By Dr. Karsonya Wise Whitehead

It’s 4:20a.m.: it is quiet outside, and this is my daily soul check time. I slowly open my eyes, without getting up, and ask myself the same question: do I remember who I used to be before I became the person that I am now? I remind myself to be still, to breathe, and to remember how I got over. I tell myself that I am a descendant of people who chose to survive. I get up slowly and make my way to the mirror. I stand in front of it and remind myself that I am the hope and the dream of women who fought to, both, have dreams and keep their hope alive. 

I sigh deeply as I think about how my grandmother used to lift me up on her shoulders so that I could see all of her land. She was a proud Black woman who taught me to lift my head, never to look over my shoulder, and, in the face of weapons and racism, not to blink or turn away. I think about her every morning, and even though she taught me to brave, the reality is that today, I am a coward. I live in fear and what scares me, what keeps me up at night, is the growing sense that at any moment, on any day, in any given space, my sons could be shot and killed. 

Dr. Kaye Wise Whitehead (Courtesy Photo)

We live in a country that has more guns than people. It is a place where we average a mass shooting each day, while our politicians do not seem to have the testicular fortitude needed to repeal the damn Second Amendment. It is clear, as Dr. King once said, that we are all tied together in an inescapable network of mutuality and responsibility, so we are all plagued and haunted by the same demons, some real and some imagined. 

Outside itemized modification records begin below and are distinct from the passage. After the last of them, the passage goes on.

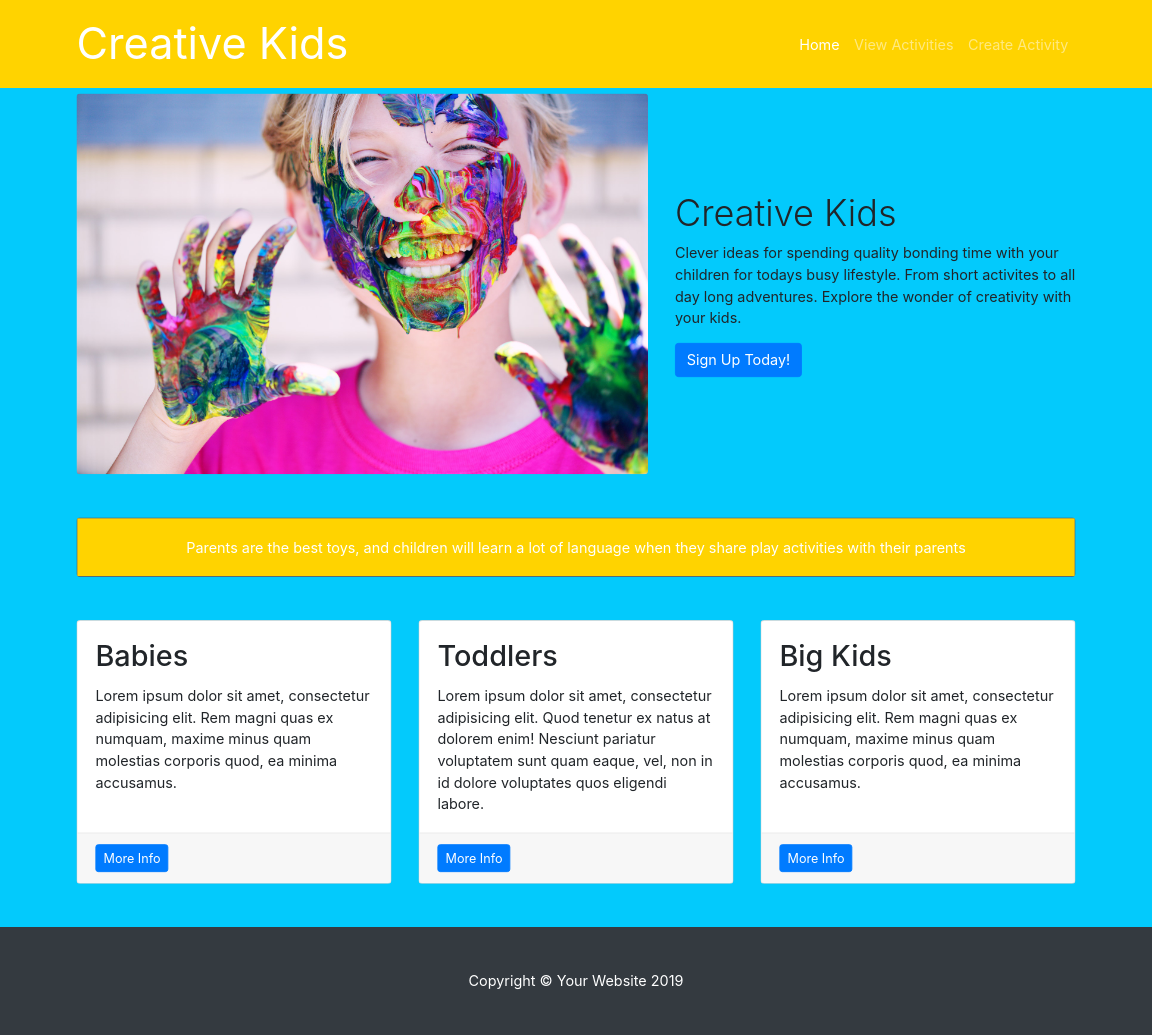
Repository: Neilfoster/milestone_project_3
Page: http://localhost/
The author's editor kept a record of every edit. The page is drawn from the files as they stood at one moment, then again after the next edit.
The browser window is 1280 px wide. The pictures show the whole page, at 90% of full size.
Some web fonts or font styles are not loaded; a fallback is used. Some web libraries are served in a nearby version. The page is served by the project's application, run on Flask 3 (app.py). Queries for data that is not in the repository find no rows.

Above is the page before.

After the next edit:
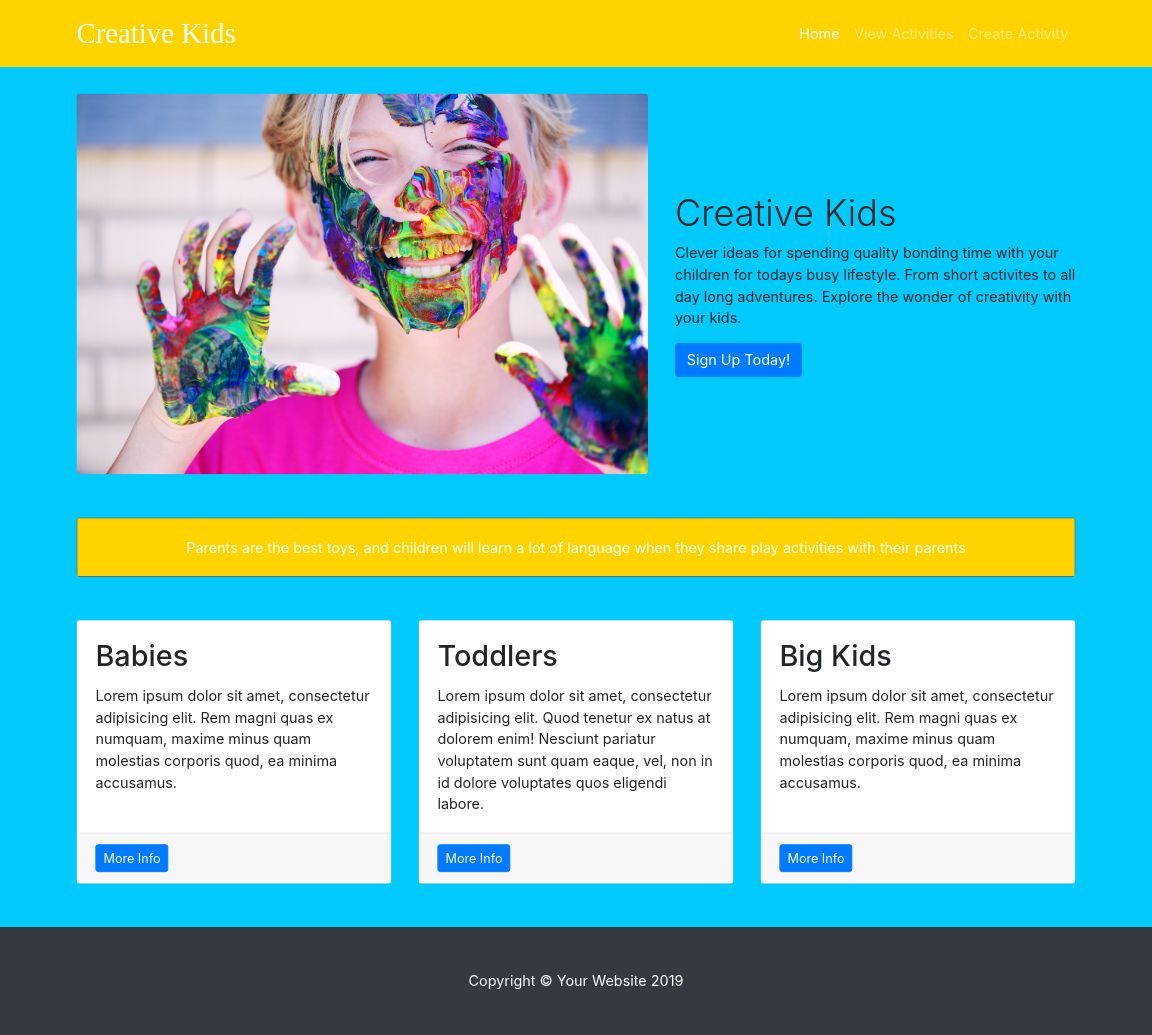
The edit:
--- a/static/css/style.css
+++ b/static/css/style.css
@@ -40,6 +40,7 @@
     background-color: #ffd300;
 }
 
-.nav_txt{
-    font-size:3rem;
+.nav_txt {
+    font-size:2rem;
+    font-family: 'Butterfly Kids', cursive;
 }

Every morning as I look into my mirror, I see myself through a very narrow lens: I am a Black mother who has chosen to live and raise my sons in Baltimore City. Every day, my demons and nightmares play out in the lives and stories of women all around me. When I read the stories of children and women being shot, my heart aches and my breath slows down. This is a moment where the broken-down souls of heavy-laden mothers rarely get a chance to mourn. 

In this country, we are more likely to die from gun violence than from many leading causes of death combined, with some 11,000 people in the US killed in firearm assaults each year. As of September 3, according to data from the nonprofit Gun Violence Archive, there has been 283 mass shootings this year, in this country alone. Here in Baltimore City, where we regularly deal with reports of quadruple and triple shootings and homicides, 218 people have been shot and killed. This represents a 25 percent increase in shootings and sets us on a pace to exceed 300 murders for the fifth year in a row. 

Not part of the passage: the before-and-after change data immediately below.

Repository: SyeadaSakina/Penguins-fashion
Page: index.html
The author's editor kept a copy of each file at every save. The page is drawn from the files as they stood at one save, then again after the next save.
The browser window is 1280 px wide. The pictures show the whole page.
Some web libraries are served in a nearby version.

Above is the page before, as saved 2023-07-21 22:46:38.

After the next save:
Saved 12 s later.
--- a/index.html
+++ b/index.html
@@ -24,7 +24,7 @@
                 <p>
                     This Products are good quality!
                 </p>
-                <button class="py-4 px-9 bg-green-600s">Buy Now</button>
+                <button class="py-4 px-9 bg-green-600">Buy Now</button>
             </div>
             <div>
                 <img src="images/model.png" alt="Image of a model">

It is exhausting because there has been too many bodies, too many bullets, too many marches, and too many hashtags to properly mourn, so we bury them somewhere inside of ourselves, and then we rise, again. 

Less than two weeks ago, as I drove my youngest son to fencing practice, I turned onto a side street and rode past three men, two White and one Asian. They were laughing and playing with a rifle, and when we rode by them, the Asian man raised the gun and pointed it at my car. Since they were standing on my son’s side, I put my arm across him. Although I knew, somewhere in the back of my brain, my arm would not save him, I could not stop myself. I felt helpless as if I was drowning in my own nightmares. All I could do was grit my teeth, with tears in my eyes, and keep moving forward. 

I was not angry, though that happened later, I was scared. I felt alone. I felt like no one was coming to save me or coming to save us. I reached out to a therapist friend who told me that during those moments when I feel most afraid, I should say to myself things like, “I am safe. He is safe. We are safe.” Unfortunately, every time I do so, the realist in me whispers the words, “For now” because unless we repeal the damn Second Amendment and get rid of our obsession with guns, we will never be safe.

Disclaimer: The views and opinions expressed in this article do not necessarily reflect the official policy or position of The Afro-American Newspapers.